Saved data entries:
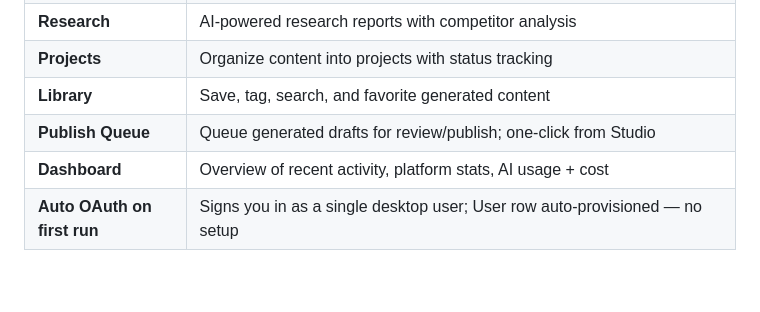
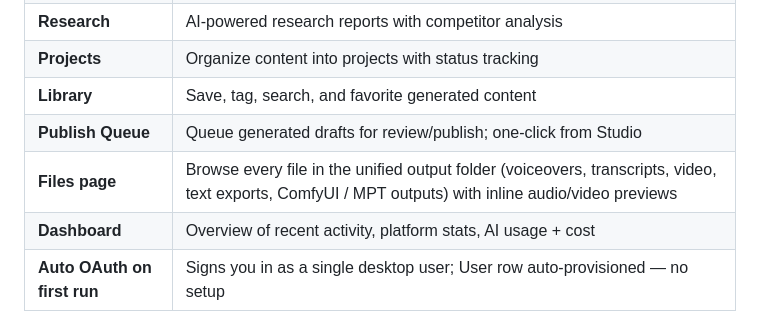
Before and after one commit to Thatisshayan/Mint, a Markdown page: README.md, the part around the change. Rendered like a GitHub page; blank space fills up the shorter version.

Commit message:
docs: update AGENTS.md and README for Files page in 0.3.3

```diff
--- a/README.md
+++ b/README.md
@@ -12,6 +12,7 @@ A personal AI content workstation for faceless YouTube channels. Generate script
 | **Projects** | Organize content into projects with status tracking |
 | **Library** | Save, tag, search, and favorite generated content |
 | **Publish Queue** | Queue generated drafts for review/publish; one-click from Studio |
+| **Files page** | Browse every file in the unified output folder (voiceovers, transcripts, video, text exports, ComfyUI / MPT outputs) with inline audio/video previews |
 | **Dashboard** | Overview of recent activity, platform stats, AI usage + cost |
 | **Auto OAuth on first run** | Signs you in as a single desktop user; User row auto-provisioned — no setup |
 
```
Also changed, not shown: AGENTS.md (+2 -2 lines).
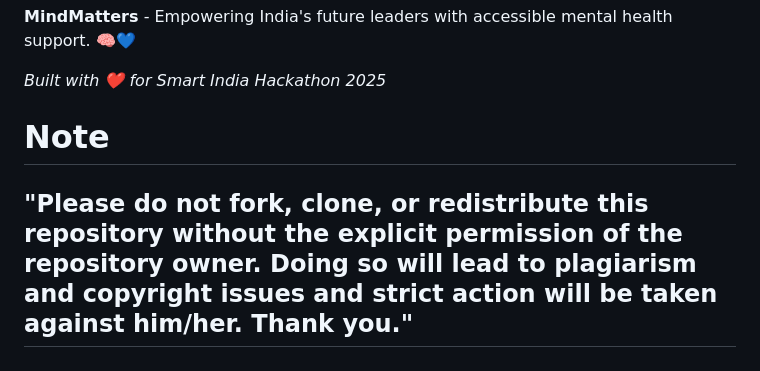
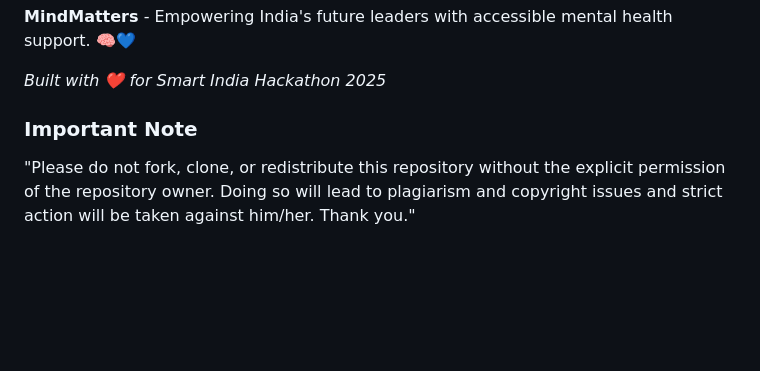
Before and after one commit to AyushShevde/MindMatters-first, a Markdown page: README.md, the part around the change. GitHub-like rendering; blank space fills up the shorter version.

```diff
--- a/README.md
+++ b/README.md
@@ -337,5 +337,5 @@ This project is licensed under the MIT License - see the [LICENSE](LICENSE) file
 
 *Built with ❤️ for Smart India Hackathon 2025*
 
-# Note
-## "Please do not fork, clone, or redistribute this repository without the explicit permission of the repository owner. Doing so will lead to plagiarism and copyright issues and strict action will be taken against him/her. Thank you."
+### Important Note
+"Please do not fork, clone, or redistribute this repository without the explicit permission of the repository owner. Doing so will lead to plagiarism and copyright issues and strict action will be taken against him/her. Thank you."
```
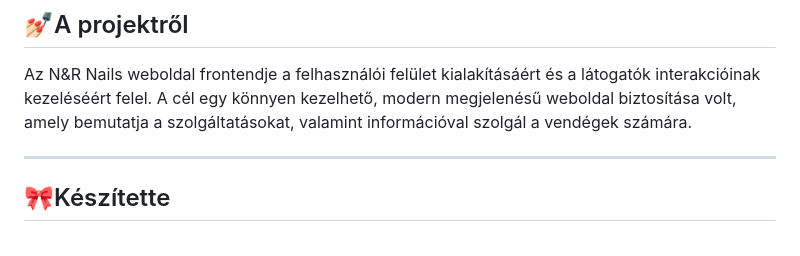
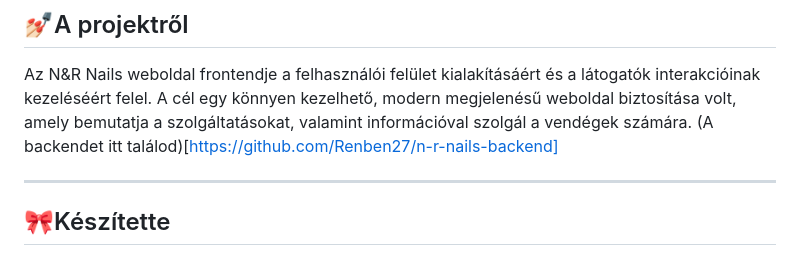
Before and after one commit to Renben27/n-r-nails-frontend, a Markdown page: readme.md, the part around the change. GitHub-like rendering.

```diff
--- a/readme.md
+++ b/readme.md
@@ -1,6 +1,7 @@
 # N&R Nails Frontend Dokumentáció
 ## 💅🏻A projektről
 Az N&R Nails weboldal frontendje a felhasználói felület kialakításáért és a látogatók interakcióinak kezeléséért felel. A cél egy könnyen kezelhető, modern megjelenésű weboldal biztosítása volt, amely bemutatja a szolgáltatásokat, valamint információval szolgál a vendégek számára.
+(A backendet itt találod)[https://github.com/Renben27/n-r-nails-backend]
 
 ---
 ## 🎀Készítette
```
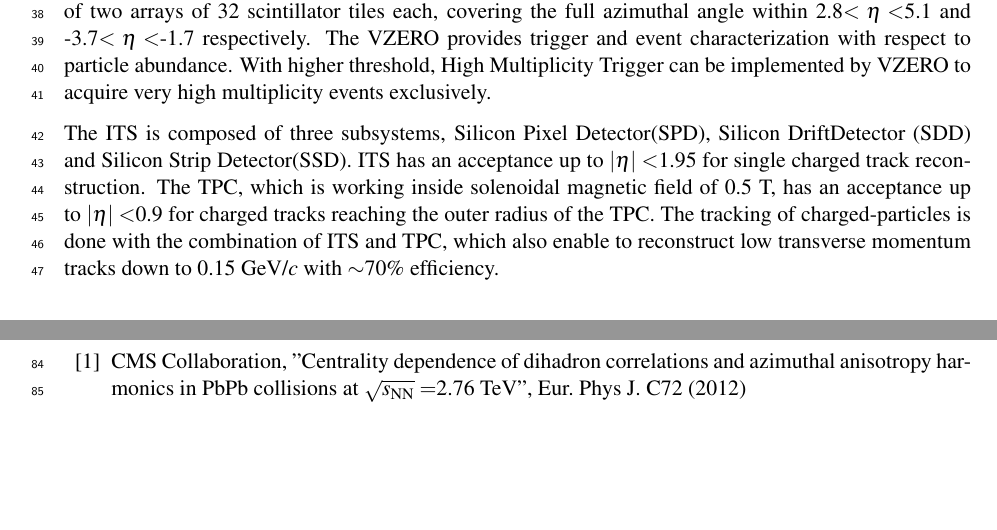
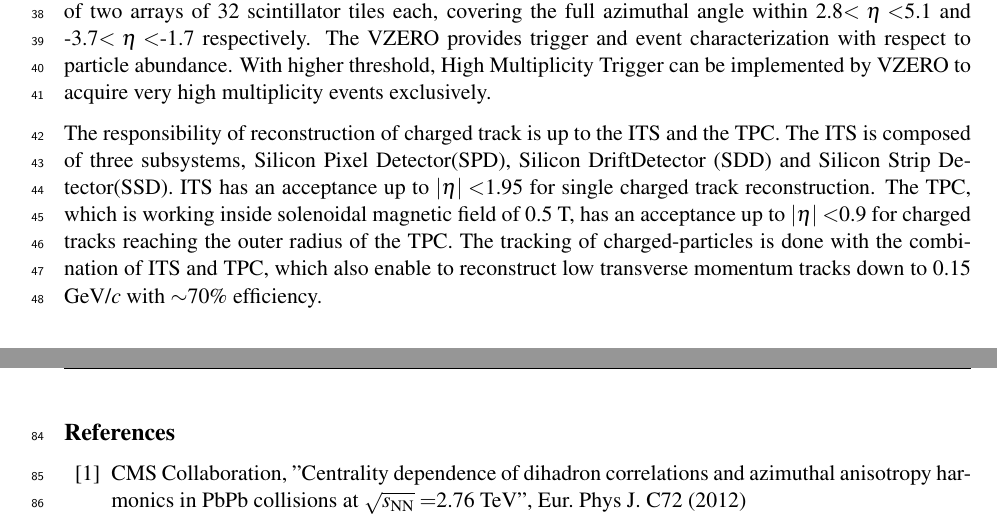
Before and after one commit to kimbyumkyu/RidgePaper, a LaTeX document (paper.tex): two parts of pages 2 and 4 of 4, joined at a grey line, cut so that both start at the same text, the shorter picture padded with empty space. Compiled offline with pdfLaTeX.

Commit message:
Updates on ALICE Experiments

```diff
--- a/paper.tex
+++ b/paper.tex
@@ -60,7 +60,7 @@ Delivery of protons with world-highest energy by LHC at CERN makes it possible t
 
 Subsystems mainly used in the present analysis, VZERO detector, Inner Tracking System(ITS) and Time Projection Chamber(TPC), are mainly discussed in the paper while the whole ALICE detector is well described in Ref. \cite{ALICEdet}. The VZERO is separated into two plates, VZERO-A and VZERO-C, consisting of two arrays of 32 scintillator tiles each, covering the full azimuthal angle within 2.8$<\eta<$5.1 and -3.7$<\eta<$-1.7 respectively. The VZERO provides trigger and event characterization with respect to particle abundance. With higher threshold, High Multiplicity Trigger can be implemented by VZERO to acquire very high multiplicity events exclusively.
 
-The ITS is composed of three subsystems, Silicon Pixel Detector(SPD), Silicon DriftDetector (SDD) and Silicon Strip Detector(SSD). ITS has an acceptance up to $|\eta|<$1.95 for single charged track reconstruction. The TPC, which is working inside solenoidal magnetic field of 0.5 T, has an acceptance up to $|\eta|<$0.9 for charged tracks reaching the outer radius of the TPC. The tracking of charged-particles is done with the combination of ITS and TPC, which also enable to reconstruct low transverse momentum tracks down to 0.15 GeV/\it{c}\rm{} with $\sim$70\% efficiency.
+The responsibility of reconstruction of charged track is up to the ITS and the TPC. The ITS is composed of three subsystems, Silicon Pixel Detector(SPD), Silicon DriftDetector (SDD) and Silicon Strip Detector(SSD). ITS has an acceptance up to $|\eta|<$1.95 for single charged track reconstruction. The TPC, which is working inside solenoidal magnetic field of 0.5 T, has an acceptance up to $|\eta|<$0.9 for charged tracks reaching the outer radius of the TPC. The tracking of charged-particles is done with the combination of ITS and TPC, which also enable to reconstruct low transverse momentum tracks down to 0.15 GeV/\it{c}\rm{} with $\sim$70\% efficiency.
 
 \section{Analysis}
 
```
Also changed, not shown: paper.pdf, 2 other files.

WHAT IS NEEDED:
Leave out the pictures, then give all the records again exactly.

REPLY:
Before and after one commit to Thatisshayan/Mint, a Markdown page: README.md, the part around the change. Rendered like a GitHub page; blank space fills up the shorter version.

Commit message:
docs: update AGENTS.md and README for Files page in 0.3.3

```diff
--- a/README.md
+++ b/README.md
@@ -12,6 +12,7 @@ A personal AI content workstation for faceless YouTube channels. Generate script
 | **Projects** | Organize content into projects with status tracking |
 | **Library** | Save, tag, search, and favorite generated content |
 | **Publish Queue** | Queue generated drafts for review/publish; one-click from Studio |
+| **Files page** | Browse every file in the unified output folder (voiceovers, transcripts, video, text exports, ComfyUI / MPT outputs) with inline audio/video previews |
 | **Dashboard** | Overview of recent activity, platform stats, AI usage + cost |
 | **Auto OAuth on first run** | Signs you in as a single desktop user; User row auto-provisioned — no setup |
 
```
Also changed, not shown: AGENTS.md (+2 -2 lines).
Before and after one commit to AyushShevde/MindMatters-first, a Markdown page: README.md, the part around the change. GitHub-like rendering; blank space fills up the shorter version.

```diff
--- a/README.md
+++ b/README.md
@@ -337,5 +337,5 @@ This project is licensed under the MIT License - see the [LICENSE](LICENSE) file
 
 *Built with ❤️ for Smart India Hackathon 2025*
 
-# Note
-## "Please do not fork, clone, or redistribute this repository without the explicit permission of the repository owner. Doing so will lead to plagiarism and copyright issues and strict action will be taken against him/her. Thank you."
+### Important Note
+"Please do not fork, clone, or redistribute this repository without the explicit permission of the repository owner. Doing so will lead to plagiarism and copyright issues and strict action will be taken against him/her. Thank you."
```
Before and after one commit to Renben27/n-r-nails-frontend, a Markdown page: readme.md, the part around the change. GitHub-like rendering.

```diff
--- a/readme.md
+++ b/readme.md
@@ -1,6 +1,7 @@
 # N&R Nails Frontend Dokumentáció
 ## 💅🏻A projektről
 Az N&R Nails weboldal frontendje a felhasználói felület kialakításáért és a látogatók interakcióinak kezeléséért felel. A cél egy könnyen kezelhető, modern megjelenésű weboldal biztosítása volt, amely bemutatja a szolgáltatásokat, valamint információval szolgál a vendégek számára.
+(A backendet itt találod)[https://github.com/Renben27/n-r-nails-backend]
 
 ---
 ## 🎀Készítette
```
Before and after one commit to kimbyumkyu/RidgePaper, a LaTeX document (paper.tex): two parts of pages 2 and 4 of 4, joined at a grey line, cut so that both start at the same text, the shorter picture padded with empty space. Compiled offline with pdfLaTeX.

Commit message:
Updates on ALICE Experiments

```diff
--- a/paper.tex
+++ b/paper.tex
@@ -60,7 +60,7 @@ Delivery of protons with world-highest energy by LHC at CERN makes it possible t
 
 Subsystems mainly used in the present analysis, VZERO detector, Inner Tracking System(ITS) and Time Projection Chamber(TPC), are mainly discussed in the paper while the whole ALICE detector is well described in Ref. \cite{ALICEdet}. The VZERO is separated into two plates, VZERO-A and VZERO-C, consisting of two arrays of 32 scintillator tiles each, covering the full azimuthal angle within 2.8$<\eta<$5.1 and -3.7$<\eta<$-1.7 respectively. The VZERO provides trigger and event characterization with respect to particle abundance. With higher threshold, High Multiplicity Trigger can be implemented by VZERO to acquire very high multiplicity events exclusively.
 
-The ITS is composed of three subsystems, Silicon Pixel Detector(SPD), Silicon DriftDetector (SDD) and Silicon Strip Detector(SSD). ITS has an acceptance up to $|\eta|<$1.95 for single charged track reconstruction. The TPC, which is working inside solenoidal magnetic field of 0.5 T, has an acceptance up to $|\eta|<$0.9 for charged tracks reaching the outer radius of the TPC. The tracking of charged-particles is done with the combination of ITS and TPC, which also enable to reconstruct low transverse momentum tracks down to 0.15 GeV/\it{c}\rm{} with $\sim$70\% efficiency.
+The responsibility of reconstruction of charged track is up to the ITS and the TPC. The ITS is composed of three subsystems, Silicon Pixel Detector(SPD), Silicon DriftDetector (SDD) and Silicon Strip Detector(SSD). ITS has an acceptance up to $|\eta|<$1.95 for single charged track reconstruction. The TPC, which is working inside solenoidal magnetic field of 0.5 T, has an acceptance up to $|\eta|<$0.9 for charged tracks reaching the outer radius of the TPC. The tracking of charged-particles is done with the combination of ITS and TPC, which also enable to reconstruct low transverse momentum tracks down to 0.15 GeV/\it{c}\rm{} with $\sim$70\% efficiency.
 
 \section{Analysis}
 
```
Also changed, not shown: paper.pdf, 2 other files.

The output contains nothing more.